Kissinger: Their reaction was not negative. They said at the time they needed time to study. We urged that they not insist on all of western Russia and not insist on the smallest types of units, but something like a division. And there is the issue of the number of days.

Sonnenfeldt and Hartman are going through London Tuesday morning, and if you think this is a positive step, they can do it.

Gromyko: [referring to Sonnenfeldt] We shall certainly be expecting major results to come from his discussions with the British. All our eyes will be upon him.

Sonnenfeldt: You should talk to the neutrals, who are really the problem.

[Page 615]

Kissinger: Who? Sweden?

Hartman: Yugoslavia.

Kissinger: What is Monaco’s position? If you can assure me that the Princess is coming …

Gromyko: Your influence on the ladies is more limited now.

Kissinger: More covert.

Are there any other issues in the Security Conference of any major consequence?

Gromyko: The main issues with respect to military détente are the zones and the definition of large-scale troop movements. Because the tendency now is to define as large scale something that is negligible. We cannot adopt the scale of Monaco or Luxembourg.

Kissinger: We agree that on the zones, the definition proposed by some is too sweeping, and on the scale, a battalion is too small.

Gromyko: All right. Look into the matter and see what you can do. We certainly believe you can do much.

Kissinger: We will keep in touch, and we believe we can move in the direction we have indicated.

Gromyko: It would certainly be good if this entire question of the European Security Conference would be something we could see behind us. You can tell this to the President. Our cooperation since the beginning of the Conference has been on a rising scale, and this fact, that we could complete the Conference in that spirit, would give even further reliability.
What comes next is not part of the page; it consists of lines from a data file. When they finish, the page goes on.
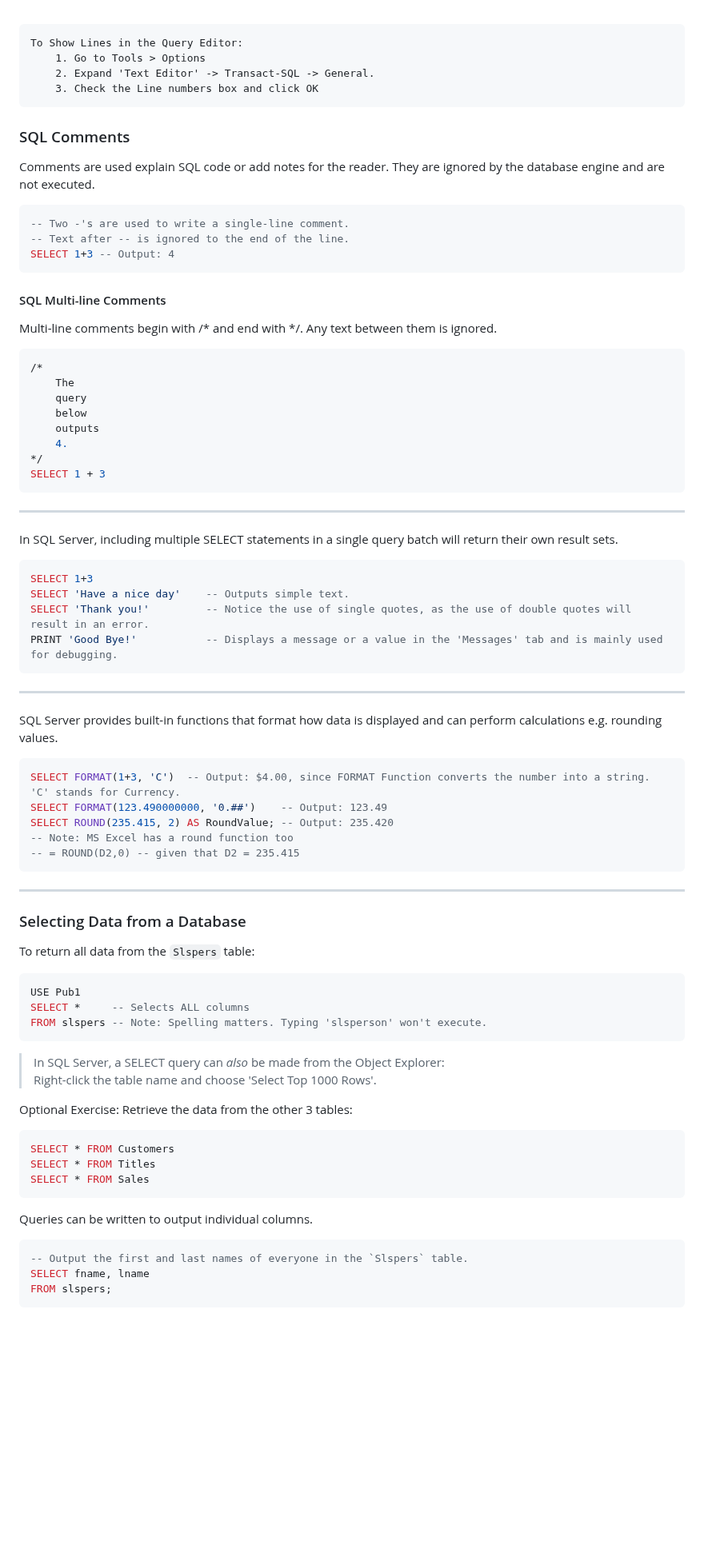
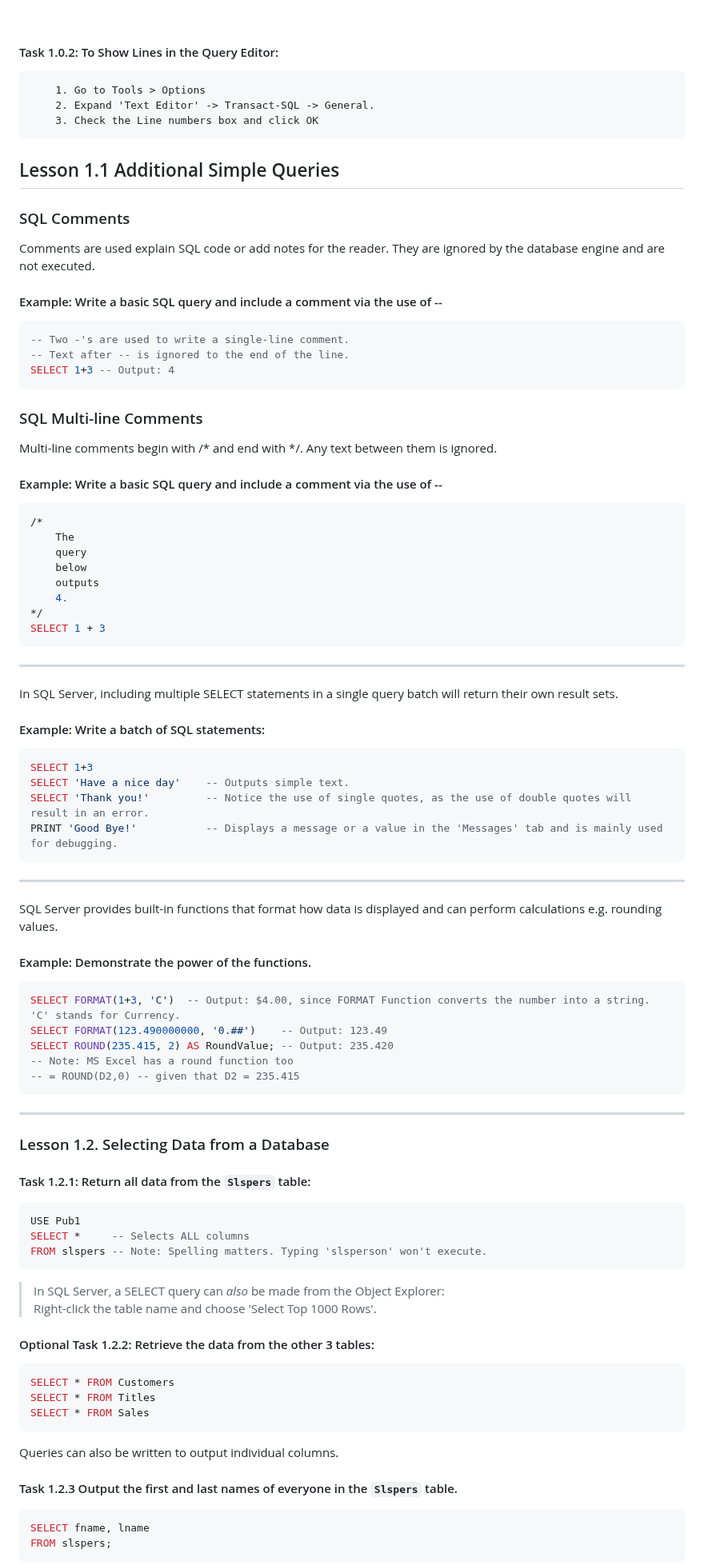
Before and after one commit to Razat94/learn, a Markdown page: T-SQL/SQL Part 1 ReadMe.md, the part around one of its changes. Shown at 80% size. Drawn GitHub-style; blank space fills up the shorter version.

````diff
--- a/T-SQL/SQL Part 1 ReadMe.md
+++ b/T-SQL/SQL Part 1 ReadMe.md
@@ -63,25 +81,29 @@ Different ways to execute the query:
 
 <br />
 
-```
-To Show Lines in the Query Editor:
+#### Task 1.0.2: To Show Lines in the Query Editor:
+```
 	1. Go to Tools > Options
 	2. Expand 'Text Editor' -> Transact-SQL -> General.
 	3. Check the Line numbers box and click OK
 ```
 
+## Lesson 1.1 Additional Simple Queries
 
 ### SQL Comments
 Comments are used explain SQL code or add notes for the reader. They are ignored by the database engine and are not executed.
+
+#### Example: Write a basic SQL query and include a comment via the use of --
 ``` sql
 -- Two -'s are used to write a single-line comment.
 -- Text after -- is ignored to the end of the line.
 SELECT 1+3 -- Output: 4
 ```
 
-#### SQL Multi-line Comments
+### SQL Multi-line Comments
 Multi-line comments begin with /* and end with */. Any text between them is ignored.
 
+#### Example: Write a basic SQL query and include a comment via the use of --
 ``` sql
 /*
 	The
@@ -97,6 +119,7 @@ SELECT 1 + 3
 
 In SQL Server, including multiple SELECT statements in a single query batch will return their own result sets.
 
+#### Example: Write a batch of SQL statements:
 ``` sql
 SELECT 1+3
 SELECT 'Have a nice day'  	-- Outputs simple text.
@@ -107,6 +130,7 @@ PRINT 'Good Bye!' 			-- Displays a message or a value in the 'Messages' tab and
 ---
 
 SQL Server provides built-in functions that format how data is displayed and can perform calculations e.g. rounding values.
+#### Example: Demonstrate the power of the functions.
 ``` sql
 SELECT FORMAT(1+3, 'C')  -- Output: $4.00, since FORMAT Function converts the number into a string. 'C' stands for Currency.
 SELECT FORMAT(123.490000000, '0.##')	-- Output: 123.49
@@ -117,9 +141,9 @@ SELECT ROUND(235.415, 2) AS RoundValue;	-- Output: 235.420
 
 ---
 
-### Selecting Data from a Database
-
-To return all data from the `Slspers` table:
+### Lesson 1.2. Selecting Data from a Database
+
+#### Task 1.2.1: Return all data from the `Slspers` table:
 ``` sql
 USE Pub1
 SELECT *  	 -- Selects ALL columns
@@ -129,17 +153,17 @@ FROM slspers -- Note: Spelling matters. Typing 'slsperson' won't execute.
 > In SQL Server, a SELECT query can <i>also</i> be made from the Object Explorer:
 > Right-click the table name and choose 'Select Top 1000 Rows'.
 
-Optional Exercise: Retrieve the data from the other 3 tables:
+#### Optional Task 1.2.2: Retrieve the data from the other 3 tables:
 ``` sql
 SELECT * FROM Customers
 SELECT * FROM Titles
 SELECT * FROM Sales
 ```
 
-Queries can be written to output individual columns.
-
-``` sql
--- Output the first and last names of everyone in the `Slspers` table.
+Queries can also be written to output individual columns.
+
+#### Task 1.2.3 Output the first and last names of everyone in the `Slspers` table.
+``` sql
 SELECT fname, lname
 FROM slspers;
 ```
````
Also changed, not shown: other parts of T-SQL/SQL Part 1 ReadMe.md (+27 -9 lines), T-SQL/zz_connect-to-sql-server.png (added), T-SQL/zz_open_SSMS.png (added).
Kissinger: What length of time do you foresee for Stage Three?

Gromyko: It should be short. We are open-minded. Brezhnev discussed it but never in terms of days.

Kissinger: Could we keep it to two days?

Gromyko: Two to three days.

Kissinger: Does everyone have to speak?

Gromyko: Two to three days.

Kissinger: It is not important, but psychologically. That is procedurally manageable. We can exchange ideas on this but I wanted to get your impression.

Gromyko: So you know our way of thinking.

Kissinger: And we will be in close touch with you.

[Omitted here is discussion of matters other than the European security conference or MBFR.]

  1. Source: National Archives, Nixon Presidential Materials, Box 1029, MemCons—HAK and Presidential. Secret; Sensitive; Nodis. Drafted by Rodman. The conversation took place at the Soviet Mission in Geneva. Kissinger was in Geneva to discuss bilateral relations with the Soviet Union. Brackets, with the exception of those indicating omission of unrelated discussion, are in the original. The full text of the memorandum of conversation is scheduled for publication in Foreign Relations, 1969–1976, volume XV, Soviet Union, June 1972–August 1974.
  2. See Document 199.
  3. See Document 185.
  4. See Document 200.